Our eldest daughter started school in September last year, and of course within the first few days proudly brought home her first reading book and flash card words to learn. I’m not going to lie, I found it a bit like pulling off a plaster really really slowly sitting there willing her to recall the word PAM and NAPS from one page to the next. But you’ve got to start somewhere, right.

The trouble is it wasn’t long before words like Digraph and Trigraph were appearing on homework phonic sheets. What the…? Dia-who?! Things have clearly moved on from Robber red and Kicking king back in the eighties. I’m not blaming my dyslexia for my ignorance of having absolutely no clue what these words mean, I can use google. But no matter how often I try and absorb the method by which Darcie is being taught, I just can’t seem to grasp it. It is like I am learning to read all over again. I struggle to make sense of her homework instructions, I have to read it slowly several times before I will have any real understanding of what is being asked. Even then I am constantly referring back to the instructions line by line. It’s frustrating and makes me feel like MumaDunce.

I’ve also discovered another little blip: I had forgotten that I can’t spell words out loud. I have to write them down. Even the most basic I find I have to write down or it comes out totally skewed. Of course I had a gentle reminder of this blackhole in my brain now that Darcie is into her writing. She will often shout out “Mum, how do you spell…?” Action stations. DROP EVERYTHING. Focus the mind. Locate scrap paper, scribble the word down. Read it back.

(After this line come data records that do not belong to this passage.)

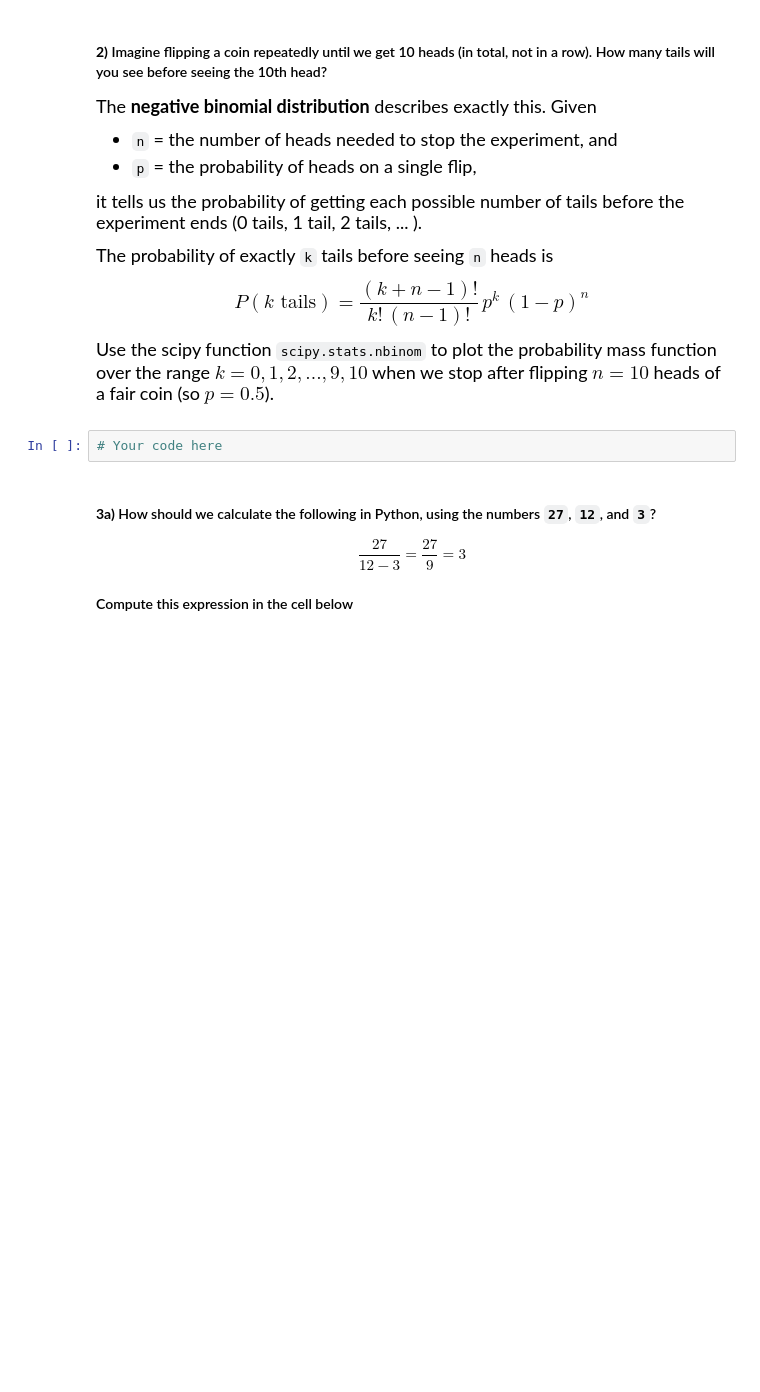
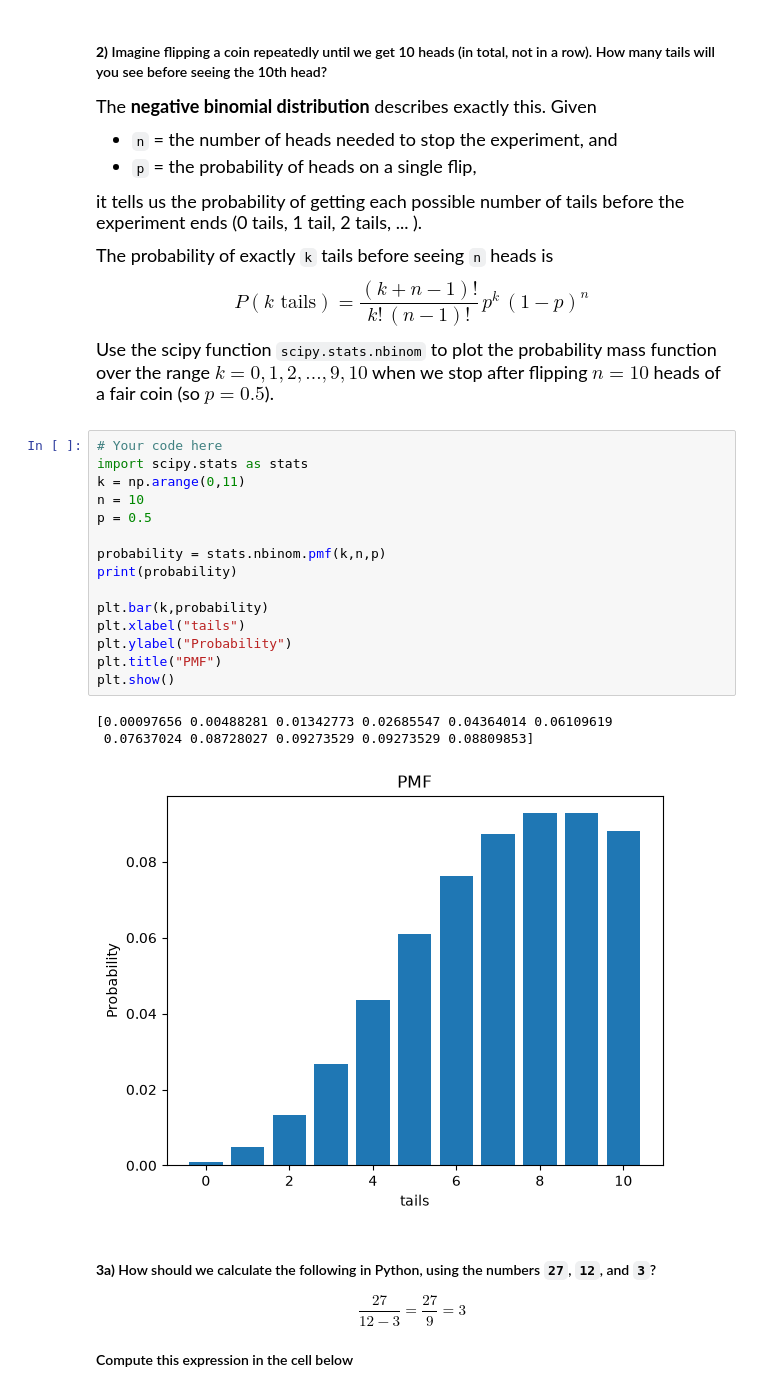
Before and after one commit to SarahWang06/datasci185fall2026, a Jupyter notebook: Lecture_05_Libraries_and_Specialized_Functions/Lecture5 copy.ipynb, the cells around one changed output. Cells and saved outputs as stored; diff of their text form; blank space fills up the shorter version.

```diff
--- a/Lecture_05_Libraries_and_Specialized_Functions/Lecture5 copy.ipynb
+++ b/Lecture_05_Libraries_and_Specialized_Functions/Lecture5 copy.ipynb
@@ -710,8 +709,25 @@ The probability of exactly `k` tails before seeing `n` heads is
 $$P(k \text{ tails}) = \frac{(k+n-1)!}{k!\,(n-1)!}\, p^{k}\,(1-p)^{n}$$
 
 Use the scipy function `scipy.stats.nbinom` to plot the probability mass function over the range $k=0, 1, 2, ..., 9, 10$ when we stop after flipping $n=10$ heads of a fair coin (so $p = 0.5$).
-# %%
-# Your code here
+# %%
+# Your code here
+import scipy.stats as stats
+k = np.arange(0,11)
+n = 10
+p = 0.5
+
+probability = stats.nbinom.pmf(k,n,p)
+print(probability)
+
+plt.bar(k,probability)
+plt.xlabel("tails")
+plt.ylabel("Probability")
+plt.title("PMF")
+plt.show()
+# %% [output]
+[0.00097656 0.00488281 0.01342773 0.02685547 0.04364014 0.06109619
+ 0.07637024 0.08728027 0.09273529 0.09273529 0.08809853]
+[figure, added]
 # %% [markdown]
 #### **3a)** How should we calculate the following in Python, using the numbers `27`, `12`, and `3`?
 
```
Also changed, not shown: parts of 12 cells of this notebook.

It’s a long winded process, it’s like having daily spelling tests! My fear is the word requests are just going to get more complex, the assistance with essays and other English assignments will be more frequent and I’ll let her down. My fear is that Darcie, and Lila soon, will think that their Muma is an illiterate buffoon! It’s not even like I can make up for it in the Maths department…

I have hope that writing this blog is good exercise for my dyslexic mind. I’m sure I don’t always make sense, my sentence construction isn’t always logical, my grammar is probably way off – I’m massively relying on the spell check paperclip doing his bit…But I’m tackling my nemesis head on, well, why not. I might write a book next, you never know!

Run Jump Scrap!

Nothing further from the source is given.